The country’s top civil servant is facing fresh claims that she sought to “materially mislead” the public over the collapse of the Scottish Government’s case against Alex Salmond last week.
And Government documents seized by the Court of Session before they were made public are “legal dynamite”, according to the former first minister’s team.
Salmond won a dramatic victory over the government he once led at the Court of Session last Tuesday after it emerged that an inquiry into claims of sexual harassment against him by two women was “unlawful” and “tainted” by an appearance of bias.
The fall-out has left Nicola Sturgeon fighting for her political life after damaging revelations came to light about a series of meetings with Salmond – three in person and two phone calls – to discuss the investigation while it was under way.
Taxpayers are also facing a legal bill of up to £500,000 after Salmond won full costs and he is also considering suing the Scottish Government.
Salmond has already called on Permanent Secretary Leslie Evans to quit over the implosion of the case. A statement released by Evans immediately after the case insisted that a new “procedure” to oversee complaints against current and former ministers is “robust”.
Salmond had been challenging this procedure before a flaw in the way it was applied came to light. It emerged the head of the investigation, before being appointed to the role, had previously been in contact with the two women making the complaints and advised them on the issue.

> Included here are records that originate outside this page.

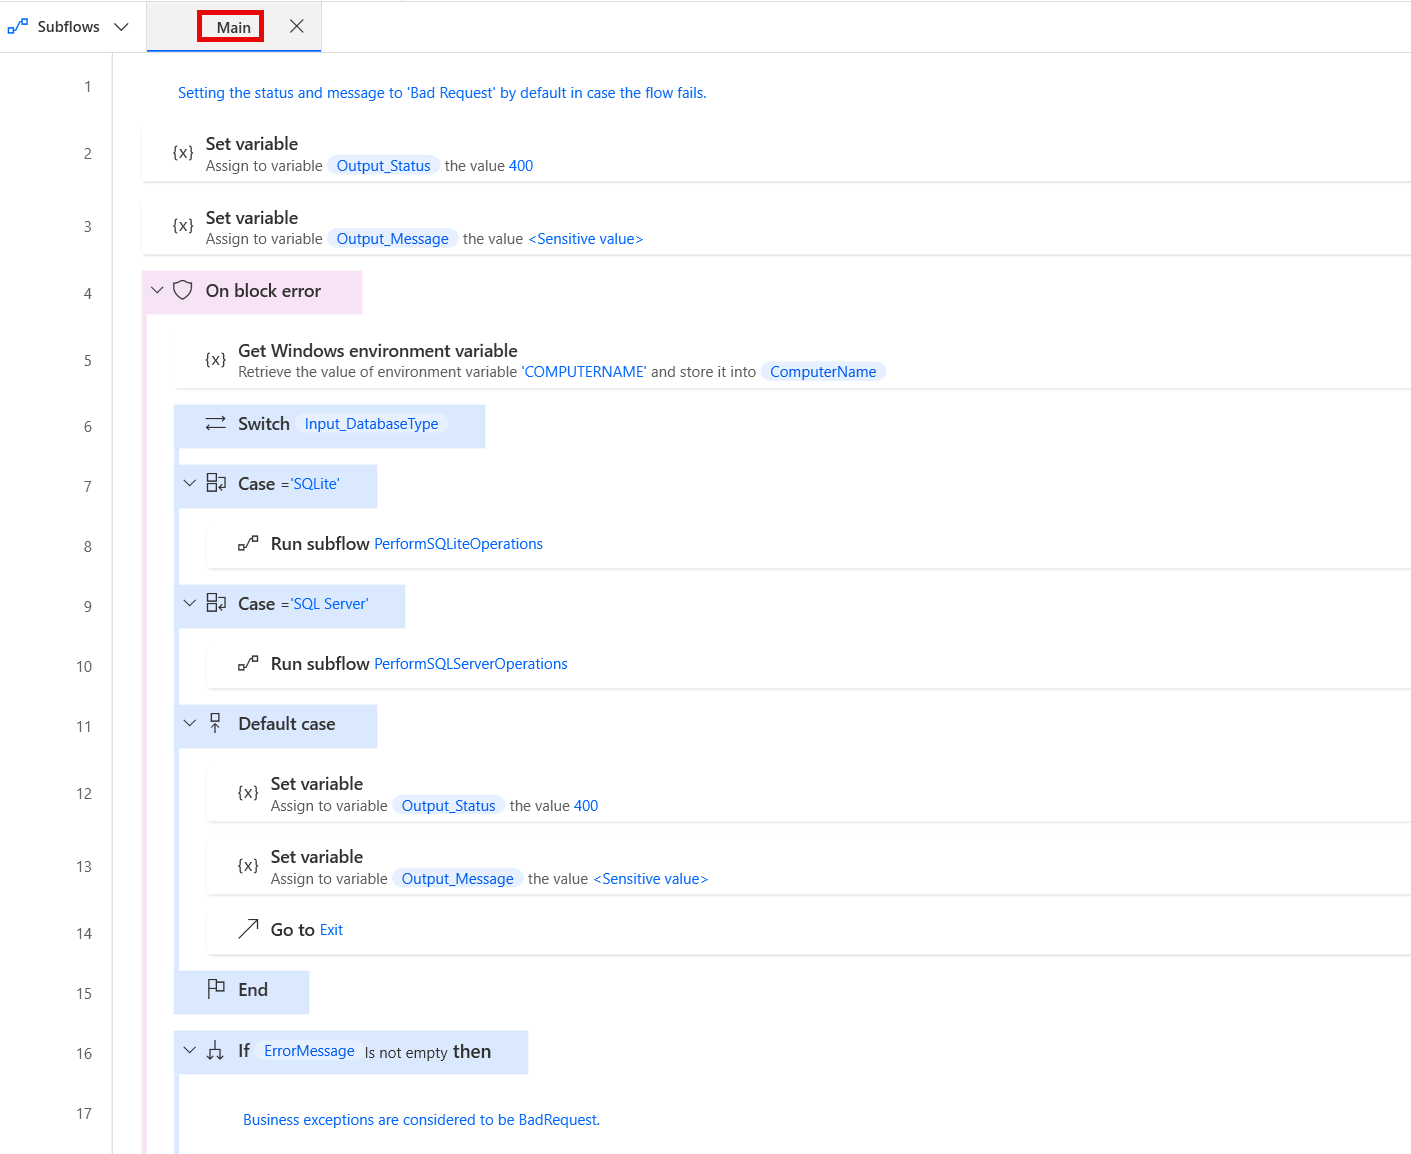
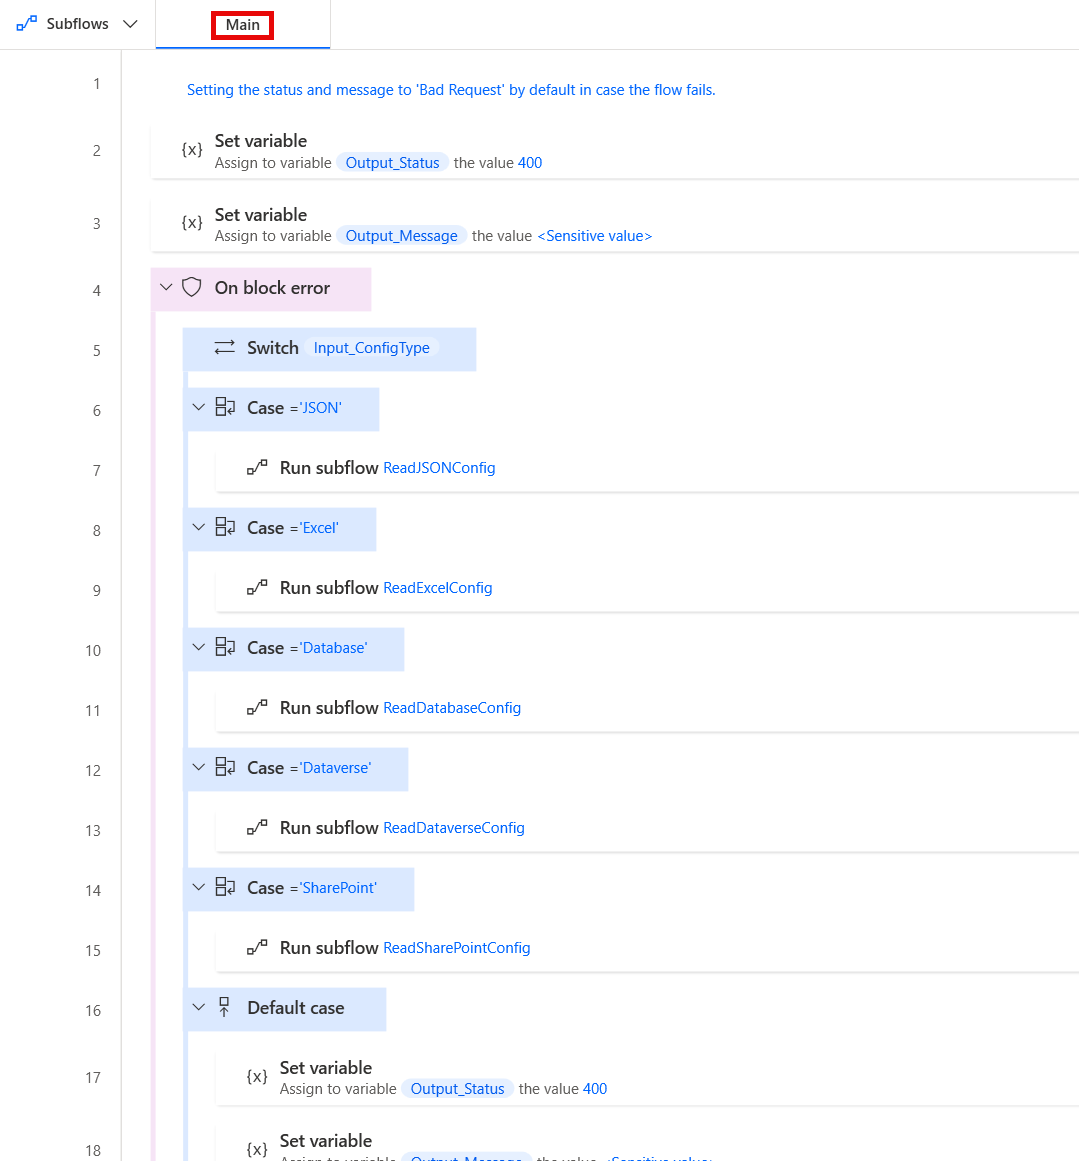
added remaining ConfigReader subflows, updated assets and readme

Changed region(s): [[0.0918, 0.0, 0.6728, 1.0], [0.0, 0.0, 0.0918, 0.0312], [0.4588, 0.1248, 0.4893, 0.156]]

diff --git a/config-reader/README.md b/config-reader/README.md
@@ -15,8 +15,17 @@ The code currently does not have a version for flows with Power Fx enabled. Howe
 
 There are several inputs required by this flow, and a couple that are optional (depending on other parameters):
 
-1. **Input_ConfigAddress** - Should contain the connection string or a site address when the config type is 'Database' or 'SharePoint' respectively, or a file path when the type is 'Excel'. Should be marked as **sensitive** in case the string contains any sensitive information, such as credentials. Should also be marked as **optional** as it is optional for other config types.
-1. **Input_ConfigPath** - Should contain the path to the config data. Should contain the file path when the config type is 'JSON', a sheet name when the type is 'Excel', a list name when the type is 'SharePoint', a table name when the type is 'Dataverse', or either a table name (not recommended) or a stored procedure name when the type is 'Database'. Should be marked as **sensitive** in case it contains any sensitive information.
+1. **Input_ConfigAddress** - Should contain the address for where the config resource is stored. Should be marked as **sensitive** in case the string contains any sensitive information, such as credentials. Should also be marked as **optional** as it is optional for other config types. For the types where it is necessary, the flow expects it to contain:
+    - the connection string the config type is 'Database'
+    - the site address when the type is 'SharePoint'
+    - the environment URL when the type is 'Dataverse' (can be found in the environment details in the PP admin center)
+    - the file path when the type is 'Excel'
+1. **Input_ConfigPath** - Should contain the path to the config data. Should be marked as **sensitive** in case it contains any sensitive information. The flow expects it to contain:
+    - the file path when the config type is 'JSON'
+    - a sheet name when the type is 'Excel' 
+    - a list name when the type is 'SharePoint' 
+    - a table logical name when the type is 'Dataverse'
+    - a stored procedure name when the type is 'Database'
 1. **Input_ConfigType** - Should contain the config type. Currently supported options are:
     1. JSON
     1. Excel
@@ -62,44 +71,28 @@ The flow produces several output variables that are returned to the parent flow 
         1. Output_Status (Data type: Number; Mark as sensitive - False)
 
 1. Create new subflows (see **Notes**): 
-    1. **PerformSQLServerOperations** 
-    1. **PerformSQLiteOperations** 
-    1. **SQLServerCompleteWorkItem**
-    1. **SQLServerGetWorkItem**
-    1. **SQLServerUpsertWorkItem**
-    1. **SQLiteCompleteWorkItem**
-    1. **SQLiteGetProjectId**
-    1. **SQLiteGetStatuses**
-    1. **SQLiteGetUnprocessedWorkItem**
-    1. **SQLiteGetWorkItem**
-    1. **SQLiteInsertWorkItemResult**
-    1. **SQLiteUpdateAccumulatedRunTime**
-    1. **SQLiteUpdateFlowName**
-    1. **SQLiteUpdateWorkItemStatus**
-    1. **SQLiteUpsertWorkItem**
+    1. **ConvertTabularConfigToCustomObject** 
+    1. **ReadDatabaseConfig** 
+    1. **ReadDataverseConfig**
+    1. **ReadExcelConfig**
+    1. **ReadJSONConfig**
+    1. **ReadSharePointConfig**
+    1. **RunExcelCloser**
 1. Copy the code in the .txt files in `\source\` and paste it into Power Automate Desktop flow designer window into the appropriate subflows (see **Notes**):
     1. **main.txt** to the **Main** subflow
-    1. **perform-sql-server-operations.txt** to the **PerformSQLServerOperations** subflow
-    1. **perform-sqlite-operations.txt** to the **PerformSQLiteOperations** subflow
-    1. **sql-server-complete-work-item.txt** to the **SQLServerCompleteWorkItem** subflow
-    1. **sql-server-get-work-item.txt** to the **SQLServerGetWorkItem** subflow
-    1. **sql-server-upsert-work-item.txt** to the **SQLServerUpsertWorkItem** subflow
-    1. **sqlite-complete-work-item.txt** to the **SQLiteCompleteWorkItem** subflow
-    1. **sqlite-get-project-id.txt** to the **SQLiteGetProjectId** subflow
-    1. **sqlite-get-statuses.txt** to the **SQLiteGetStatuses** subflow
-    1. **sqlite-get-unprocessed-work-item.txt** to the **SQLiteGetUnprocessedWorkItem** subflow
-    1. **sqlite-get-work-item.txt** to the **SQLiteGetWorkItem** subflow
-    1. **sqlite-insert-work-item-result.txt** to the **SQLiteInsertWorkItemResult** subflow
-    1. **sqlite-update-accumulated-run-time.txt** to the **SQLiteUpdateAccumulatedRunTime** subflow
-    1. **sqlite-update-flow-name.txt** to the **SQLiteUpdateFlowName** subflow
-    1. **sqlite-update-work-item-status.txt** to the **SQLiteUpdateWorkItemStatus** subflow
-    1. **sqlite-upsert-work-item.txt** to the **SQLiteUpsertWorkItem** subflow
+    1. **convert-tabular-config-to-custom-object.txt** to the **ConvertTabularConfigToCustomObject** subflow
+    1. **read-database-config.txt** to the **ReadDatabaseConfig** subflow
+    1. **read-dataverse-config.txt** to the **ReadDataverseConfig** subflow
+    1. **read-excel-config.txt** to the **ReadExcelConfig** subflow
+    1. **read-json-config.txt** to the **ReadJSONConfig** subflow
+    1. **read-sharepoint-config.txt** to the **ReadSharePointConfig** subflow
+    1. **run-excel-closer.txt** to the **RunExcelCloser** subflow
 1. Review the code for any syntax errors
 
     ![View of the code in the Main subflow in PAD](./assets/main-subflow-example.png)
 
 1. Click **Save** in the flow designer
-1. Add the **PADFramework: WorkItemHandler** flow to the **PADFramework** solution for exporting it to other environments
+1. Add the **PADFramework: ConfigReader** flow to the **PADFramework** solution for exporting it to other environments
 
     ![View of the menu path to add an existing desktop flow to a solution](./assets/adding-existing-desktop-flow-to-solution.png)
 
@@ -113,6 +106,10 @@ The flow produces several output variables that are returned to the parent flow 
 The Framework should have its own dedicated development environment. This is the only environment where the Framework should reside as an unmanaged solution. 
 
 It should be imported as a managed solution to all other environments where flows will use the framework, including normal DEV, TEST, UAT and other non-production environments. This is so that changes cannot be made to the framework outside of its own DEV environment, but it can be used by calling utility flows such as the **WorkItemHandler** as child flows, as well as making copies of the template flows for new projects.
+
+### Different types of configs
+
+In most organizations, you would normally not want to have different types of storage for external configs being used across flows. It's best to pick one and stick to that. So, you do not actually need to create all of the subflows listed here, as this adds extra complexity where it is not necessary. Feel free to just go with the one type of config you prefer.
 
 ### Using direct SQL Statements vs Stored Procedures in SQL Server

It was on this basis that the government case collapsed on Tuesday and Evans stated afterwards: “All other grounds of Mr Salmond’s challenge have been dismissed.”
But this has been rejected by the former first minister.
“The Permanent Secretary is in denial and her claims are materially misleading,” a spokesman for Salmond said.
“She tried to suggest that the court rejected the arguments made by Mr Salmond which is absolutely the opposite of what occurred.
“The whole action was dismissed on the basis of the Scottish Government’s concession that they had acted unlawfully, as well as all of the expenses, and therefore we didn’t need to go any further in comprehensively winning the case.
“The Scottish Government case collapsed at the very first hurdle. They would have fallen at all the other hurdles as well if the case had continued to the full hearing.”
But a Scottish Government spokesman said last night: “The court order is clear. It says that all other aspects of Salmond’s petition were ‘dismissed’.
“The Scottish Government co-operated fully with the court process for the recovery of documents.
“The full picture only became clear in December 2018 as a result of work being undertaken to produce documents in advance of the hearing.
“It was in light of that work that we agreed to settle the case. As the Permanent Secretary has made clear, the single procedural flaw which led to this decision is deeply regrettable.”
A separate police investigation has been launched into the claims made against Salmond dating back to December 2013 when he was first minister.
But once this has concluded Evans has made clear that the Scottish Government could re-launch an inquiry into Salmond – using the same procedure introduced in late 2017 in response to the global #MeToo movement.
This could raise the prospect of a fresh legal challenge from Salmond over his original contention that the process used to investigate him was unfair. He has previously claimed that he was denied access to witnesses and blocked from presenting his own side of the case.
The “flaw” over the links between the investigating officer and the two women need not have brought about the collapse of the government’s case. Ministers could have sought to have the case remitted for further action. Although this would still have meant a symbolic victory for Salmond, it would none the less have allowed the government to restart its inquiry, this time using the correct procedure.
Salmond’s spokesman added: “Their legal position was hopeless which is why their case collapsed before we even got to the first day of the hearing and interestingly before all the internal documents they were so reluctant to produce and required to be extracted from them by a commission ordered by Lord Pentland were discussed in open court. These documents are legal dynamite.”
It emerged that members of Sturgeon’s inner circle, including chief of staff Liz Lloyd, were among those to give evidence in the case before it collapsed.
Ministers have denied any link between this and the government conceding defeat.